*Input records*
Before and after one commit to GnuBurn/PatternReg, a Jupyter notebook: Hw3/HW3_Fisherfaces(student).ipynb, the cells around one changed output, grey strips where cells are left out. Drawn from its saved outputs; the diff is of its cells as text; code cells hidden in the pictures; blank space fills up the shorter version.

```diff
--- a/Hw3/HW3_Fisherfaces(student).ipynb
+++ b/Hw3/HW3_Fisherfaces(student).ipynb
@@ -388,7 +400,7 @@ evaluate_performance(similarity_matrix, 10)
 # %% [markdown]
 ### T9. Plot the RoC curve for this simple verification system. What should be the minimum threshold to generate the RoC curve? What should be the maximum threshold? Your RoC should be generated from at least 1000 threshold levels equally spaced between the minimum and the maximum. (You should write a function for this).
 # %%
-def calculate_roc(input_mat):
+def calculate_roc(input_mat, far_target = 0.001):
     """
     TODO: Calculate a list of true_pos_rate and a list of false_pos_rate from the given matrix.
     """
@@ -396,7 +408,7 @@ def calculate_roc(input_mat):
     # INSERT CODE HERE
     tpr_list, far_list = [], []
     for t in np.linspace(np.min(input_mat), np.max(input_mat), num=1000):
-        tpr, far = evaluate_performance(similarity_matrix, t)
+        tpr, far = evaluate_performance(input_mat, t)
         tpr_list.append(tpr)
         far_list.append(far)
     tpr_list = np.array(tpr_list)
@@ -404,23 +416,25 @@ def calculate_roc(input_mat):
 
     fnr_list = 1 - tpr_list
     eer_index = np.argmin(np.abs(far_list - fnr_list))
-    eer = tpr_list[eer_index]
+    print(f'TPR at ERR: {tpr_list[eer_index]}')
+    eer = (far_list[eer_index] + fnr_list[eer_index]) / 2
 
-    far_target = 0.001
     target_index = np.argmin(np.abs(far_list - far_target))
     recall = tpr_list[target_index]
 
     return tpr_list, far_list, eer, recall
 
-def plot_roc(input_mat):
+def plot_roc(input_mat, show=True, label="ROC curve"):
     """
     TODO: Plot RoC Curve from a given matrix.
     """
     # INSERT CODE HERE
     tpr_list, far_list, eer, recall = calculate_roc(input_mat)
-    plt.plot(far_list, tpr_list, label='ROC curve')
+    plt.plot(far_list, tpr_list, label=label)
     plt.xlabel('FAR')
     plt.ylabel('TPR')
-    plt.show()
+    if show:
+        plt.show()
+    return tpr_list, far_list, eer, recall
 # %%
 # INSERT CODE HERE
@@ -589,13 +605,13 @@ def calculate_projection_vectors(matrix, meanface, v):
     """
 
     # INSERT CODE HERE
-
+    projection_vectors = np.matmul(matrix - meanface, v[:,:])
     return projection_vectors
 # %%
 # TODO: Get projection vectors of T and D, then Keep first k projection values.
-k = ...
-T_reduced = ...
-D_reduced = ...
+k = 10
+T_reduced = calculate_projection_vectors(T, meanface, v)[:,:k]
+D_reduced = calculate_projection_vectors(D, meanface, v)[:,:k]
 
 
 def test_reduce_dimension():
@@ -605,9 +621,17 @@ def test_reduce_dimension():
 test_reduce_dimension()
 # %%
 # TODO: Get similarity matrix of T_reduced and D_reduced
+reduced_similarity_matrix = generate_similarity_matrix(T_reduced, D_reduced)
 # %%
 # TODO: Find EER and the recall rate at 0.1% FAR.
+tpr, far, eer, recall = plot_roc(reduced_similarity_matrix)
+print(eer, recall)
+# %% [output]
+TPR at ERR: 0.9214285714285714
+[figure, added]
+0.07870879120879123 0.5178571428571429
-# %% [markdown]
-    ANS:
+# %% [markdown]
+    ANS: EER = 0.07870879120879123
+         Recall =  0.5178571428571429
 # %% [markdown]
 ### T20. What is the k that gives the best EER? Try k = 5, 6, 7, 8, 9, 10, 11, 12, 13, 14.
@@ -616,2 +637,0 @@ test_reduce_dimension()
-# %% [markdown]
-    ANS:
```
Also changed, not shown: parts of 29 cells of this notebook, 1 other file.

*Exercise prompt*
Reproduce the entries exactly as they appear.

*Solution for this exercise*
Before and after one commit to GnuBurn/PatternReg, a Jupyter notebook: Hw3/HW3_Fisherfaces(student).ipynb, the cells around one changed output, grey strips where cells are left out. Drawn from its saved outputs; the diff is of its cells as text; code cells hidden in the pictures; blank space fills up the shorter version.

```diff
--- a/Hw3/HW3_Fisherfaces(student).ipynb
+++ b/Hw3/HW3_Fisherfaces(student).ipynb
@@ -388,7 +400,7 @@ evaluate_performance(similarity_matrix, 10)
 # %% [markdown]
 ### T9. Plot the RoC curve for this simple verification system. What should be the minimum threshold to generate the RoC curve? What should be the maximum threshold? Your RoC should be generated from at least 1000 threshold levels equally spaced between the minimum and the maximum. (You should write a function for this).
 # %%
-def calculate_roc(input_mat):
+def calculate_roc(input_mat, far_target = 0.001):
     """
     TODO: Calculate a list of true_pos_rate and a list of false_pos_rate from the given matrix.
     """
@@ -396,7 +408,7 @@ def calculate_roc(input_mat):
     # INSERT CODE HERE
     tpr_list, far_list = [], []
     for t in np.linspace(np.min(input_mat), np.max(input_mat), num=1000):
-        tpr, far = evaluate_performance(similarity_matrix, t)
+        tpr, far = evaluate_performance(input_mat, t)
         tpr_list.append(tpr)
         far_list.append(far)
     tpr_list = np.array(tpr_list)
@@ -404,23 +416,25 @@ def calculate_roc(input_mat):
 
     fnr_list = 1 - tpr_list
     eer_index = np.argmin(np.abs(far_list - fnr_list))
-    eer = tpr_list[eer_index]
+    print(f'TPR at ERR: {tpr_list[eer_index]}')
+    eer = (far_list[eer_index] + fnr_list[eer_index]) / 2
 
-    far_target = 0.001
     target_index = np.argmin(np.abs(far_list - far_target))
     recall = tpr_list[target_index]
 
     return tpr_list, far_list, eer, recall
 
-def plot_roc(input_mat):
+def plot_roc(input_mat, show=True, label="ROC curve"):
     """
     TODO: Plot RoC Curve from a given matrix.
     """
     # INSERT CODE HERE
     tpr_list, far_list, eer, recall = calculate_roc(input_mat)
-    plt.plot(far_list, tpr_list, label='ROC curve')
+    plt.plot(far_list, tpr_list, label=label)
     plt.xlabel('FAR')
     plt.ylabel('TPR')
-    plt.show()
+    if show:
+        plt.show()
+    return tpr_list, far_list, eer, recall
 # %%
 # INSERT CODE HERE
@@ -589,13 +605,13 @@ def calculate_projection_vectors(matrix, meanface, v):
     """
 
     # INSERT CODE HERE
-
+    projection_vectors = np.matmul(matrix - meanface, v[:,:])
     return projection_vectors
 # %%
 # TODO: Get projection vectors of T and D, then Keep first k projection values.
-k = ...
-T_reduced = ...
-D_reduced = ...
+k = 10
+T_reduced = calculate_projection_vectors(T, meanface, v)[:,:k]
+D_reduced = calculate_projection_vectors(D, meanface, v)[:,:k]
 
 
 def test_reduce_dimension():
@@ -605,9 +621,17 @@ def test_reduce_dimension():
 test_reduce_dimension()
 # %%
 # TODO: Get similarity matrix of T_reduced and D_reduced
+reduced_similarity_matrix = generate_similarity_matrix(T_reduced, D_reduced)
 # %%
 # TODO: Find EER and the recall rate at 0.1% FAR.
+tpr, far, eer, recall = plot_roc(reduced_similarity_matrix)
+print(eer, recall)
+# %% [output]
+TPR at ERR: 0.9214285714285714
+[figure, added]
+0.07870879120879123 0.5178571428571429
-# %% [markdown]
-    ANS:
+# %% [markdown]
+    ANS: EER = 0.07870879120879123
+         Recall =  0.5178571428571429
 # %% [markdown]
 ### T20. What is the k that gives the best EER? Try k = 5, 6, 7, 8, 9, 10, 11, 12, 13, 14.
@@ -616,2 +637,0 @@ test_reduce_dimension()
-# %% [markdown]
-    ANS:
```
Also changed, not shown: parts of 29 cells of this notebook, 1 other file.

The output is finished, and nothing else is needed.